I went to see my niece and nephew in their end of term play this week. It was a modern-English version of A Midsummer Night’s Dream. I’ve had hard things to say about adaptations in the past, and the dumbing down of stories to make them suitable for readers who are too young. I stand by them, for books.
When it comes to plays though, I’m a convert. To see a school so joyfully engaged in a story is wonderful. The children didn’t just perform a series of scenes, they’d investigated it, finding out what a theatre would have looked like when the play was written, what sorts of costumes were worn, and checking out what the big words in the script meant and how to pronounce them.
Whoever reworked this play for the junior school did a lovely job (and no, the writer’s weren’t credited in the programme). It kept closely to the plot and therefore the spirit of the play, using several songs to condense the action and move the story on.
Despite nerves, the children clearly loving being on stage. They all seemed to glow with excitement.
All of the years were included in this cast, but the key roles are always offered to the oldest class. It’s a kind of leaving present for them, and most have been looking forward to taking part for a several years.
I’ve been to a few of these now, but usually they’ve been adaptations of musicals – songs and dance are, of course, an obligatory part of the end-of-year play. The youngest classes have chorus roles, and sit on mats at the sides of the stage; the middle classes make up the walk-on parts and boost the singing. They sit on chairs to the side of the stage, ready to provide crowd scenes.
What I liked about this production was that whoever cast it had thought carefully about matching the actor’s personalities to maximize the effects of the roles. Puck seemed naturally full of mischief, and the four romantic characters were nicely balanced.
Peter Quince, Snug, Snout and Bottom were played by girls. Snug was the timidest, most fragile-looking lion imaginable, and a hush needed to fall to hear her soft roar. While Flute was played by a sturdy boy, which meant that when the time came to play Pyramus and Thisbe we had the full comic effect.

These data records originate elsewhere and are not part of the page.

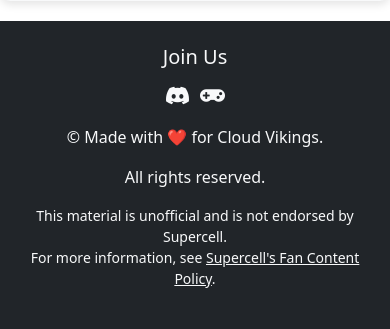
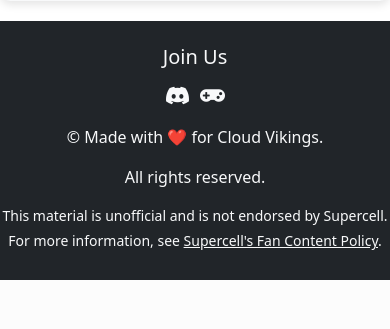
Before and after one commit to mctrinity/cloudvikingswebsite, a Flask app: page /widgets in a window 390 px wide. Shown: the part 719-1048 px from the top of the page. After the commit the page ends 999 px from the top, so only its background shows below. Run offline with Flask 3, Linux system fonts and the light colour scheme; style sheets or scripts are compiled from the project's sources; some libraries are stand-ins or nearby versions.

Commit message:
tweak some more the footer container

```diff
--- a/static/css/style.css
+++ b/static/css/style.css
@@ -285,10 +285,30 @@ h2 {
 footer {
     background-color: #343a40;
     padding: 20px 0;
+    margin: 0; /* Ensure no extra margin */
+    width: 100%; /* Make sure it spans the full width */
 }
 
-footer h5 {
-    font-size: 1.25rem;
+footer .container-fluid {
+    padding-left: 0; /* Remove padding on the left */
+    padding-right: 0; /* Remove padding on the right */
+    margin-left: 0; /* Remove any margin on the left */
+    margin-right: 0; /* Remove any margin on the right */
+    width: 100%; /* Ensure the container takes the full width */
+}
+
+@media (max-width: 768px) {
+    footer {
+        padding-left: 0; /* Remove padding on the left for small screens */
+        padding-right: 0; /* Remove padding on the right for small screens */
+    }
+
+    footer .container-fluid {
+        padding-left: 0; /* Ensure there's no padding on small screens */
+        padding-right: 0;
+        margin-left: 0;
+        margin-right: 0;
+    }
 }
 
 footer a {
@@ -325,13 +345,15 @@ footer a:hover {
 
 .disclaimer-text {
     font-size: 0.875rem;
-    line-height: 1.5;
+    line-height: 1.5;  /* Ensures consistent line spacing */
+    margin-bottom: 0.3rem; /* Adjust as needed to control the gap between lines */
 }
 
 .disclaimer-text a {
     font-size: inherit;
     color: #f1c40f;
 }
+
 
 /* Ensure the footer reaches the edges of the screen */
 @media (max-width: 768px) {
--- a/templates/base.html
+++ b/templates/base.html
@@ -79,10 +79,13 @@
             <p>&copy; {{ current_year }} Made with ❤️ for Cloud Vikings.</p>
             <p>All rights reserved.</p>
             <p class="disclaimer-text">
-                This material is unofficial and is not endorsed by Supercell. <br>
+                This material is unofficial and is not endorsed by Supercell.
+            </p>
+            <p class="disclaimer-text">
                 For more information, see
                 <a href="https://www.supercell.com/fan-content-policy/" class="text-light">Supercell's Fan Content Policy</a>.
             </p>
+
             </div>
         </div>
         </div>
```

Actually, when Thisbe strode on stage, still trying to straighten his large bubbling blonde wig and not managing to control his flowing blue cape, the audience pretty well collapsed in howls of laughter. The rest of the cast caught the infection, and for several minutes the story was delivered in giggles.

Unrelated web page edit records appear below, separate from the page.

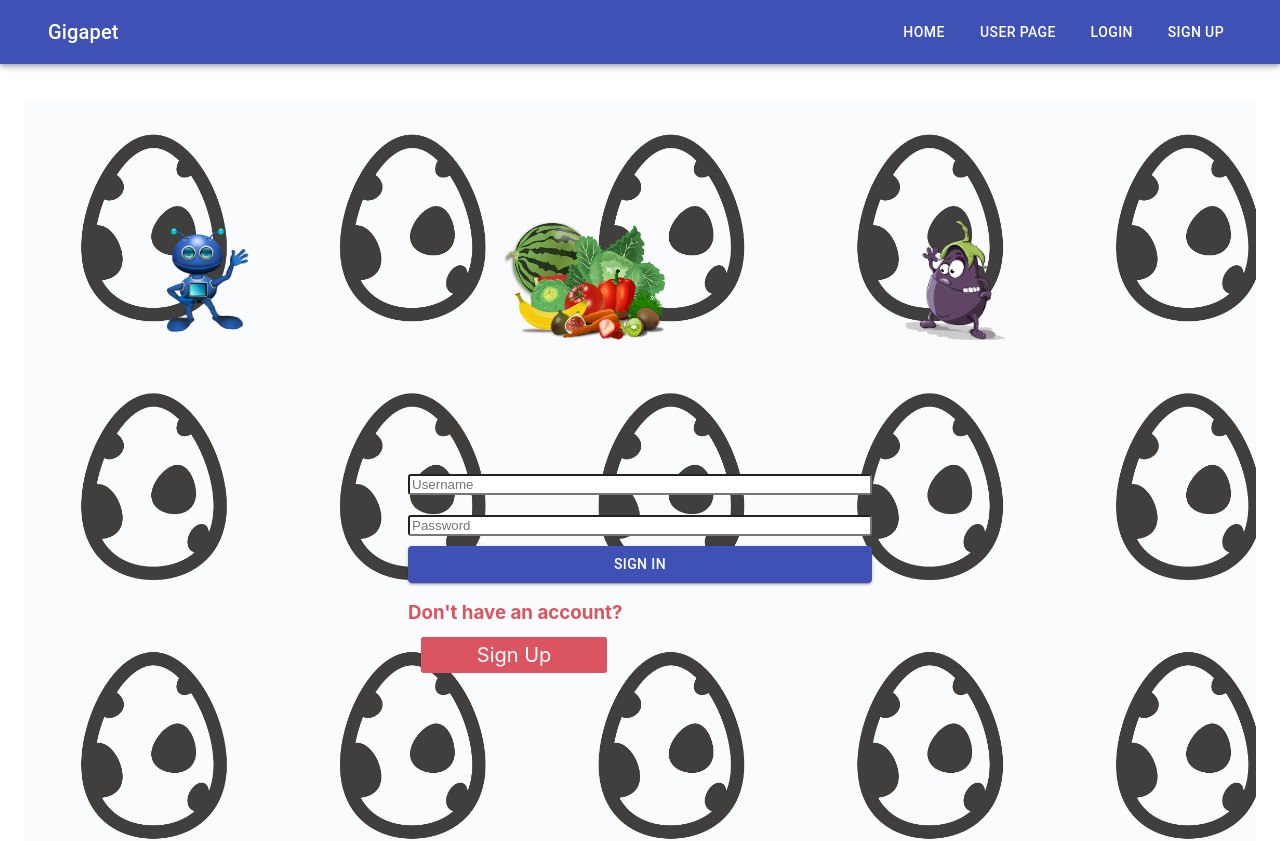
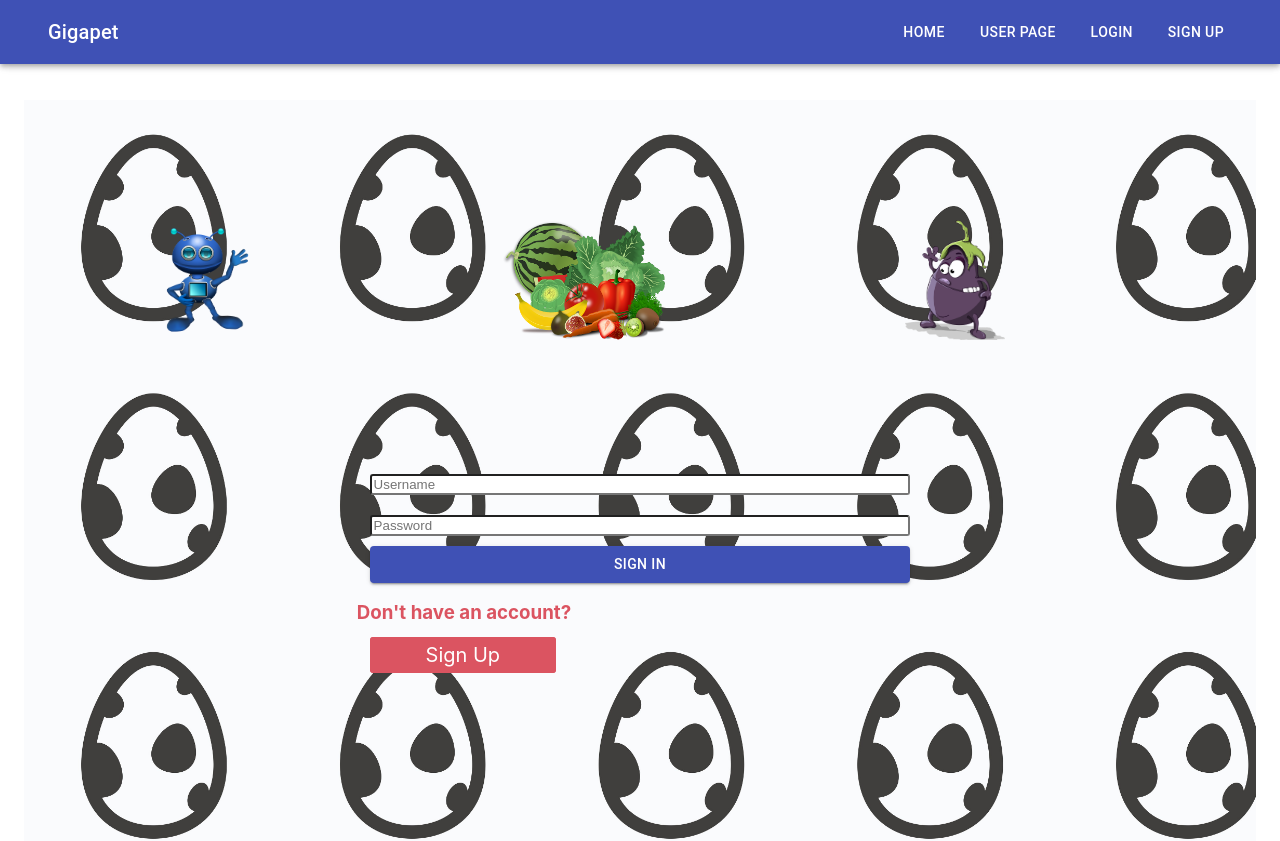
Before and after one commit to Build-Week-Gigapet-2/Front-End, a React (Create React App) app: page /api/auth/login in a window 1280 px wide. Shown: the top 841 px of the page. Built offline with nearby package versions, Linux system fonts and the light colour scheme.

Commit message:
Touchups to match proper screen size

```diff
--- a/src/Components/User/Login.js
+++ b/src/Components/User/Login.js
@@ -42,7 +42,7 @@ function Login(props) {
             height: '100vh',
             backgroundImage: `url(${Background})`,
             backgroundRepeat: 'repeat',
-            backgroundSize: '21%',
+            backgroundSize: '21%'
         }
     })
 
@@ -50,7 +50,7 @@ function Login(props) {
         root: {
             display: "flex",
             flexDirection: 'column',
-            padding: '0 30vw',
+            padding: '0 27vw',
         }
     });
 
@@ -71,7 +71,7 @@ function Login(props) {
 
     const bottomDiv = makeStyles({
         root: {
-            padding: '0 30vw'
+            padding: '0 26vw'
         }
     })
 
--- a/src/Components/User/Register.js
+++ b/src/Components/User/Register.js
@@ -46,7 +46,7 @@ function Register(props) {
         root: {
             display: "flex",
             flexDirection: 'column',
-            padding: '0 30vw',
+            padding: '0 27vw',
         }
     });
 
@@ -67,7 +67,7 @@ function Register(props) {
 
     const bottomDiv = makeStyles({
         root: {
-            padding: '0 28vw',
+            padding: '0 24vw',
             marginLeft: '25px'
 
         }
```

‘We couldn’t help it,’ Rose said later. ‘He’d never had that outfit in rehersals.’
Shakespeare, these children have been taught is fun. Later it might get serious, but for the moment, all of the school, including the infant classes, who had watched the dress rehearsal, have been involved in a live performance. They’ve also got to grips with the basic plot of a piece of classic literature. Live performance, they’ve learned, is magic.
Every so often, when I looked around that audience, I saw not just pride, but engagement.
The lights went down, the curtains opened, and it was not children we watched, it was actors, re-creating stories of other times and beliefs.
So here’s me modifying my ideas. After this, I’m all in favour of adaptations when the outcome is to whet the appetite for more.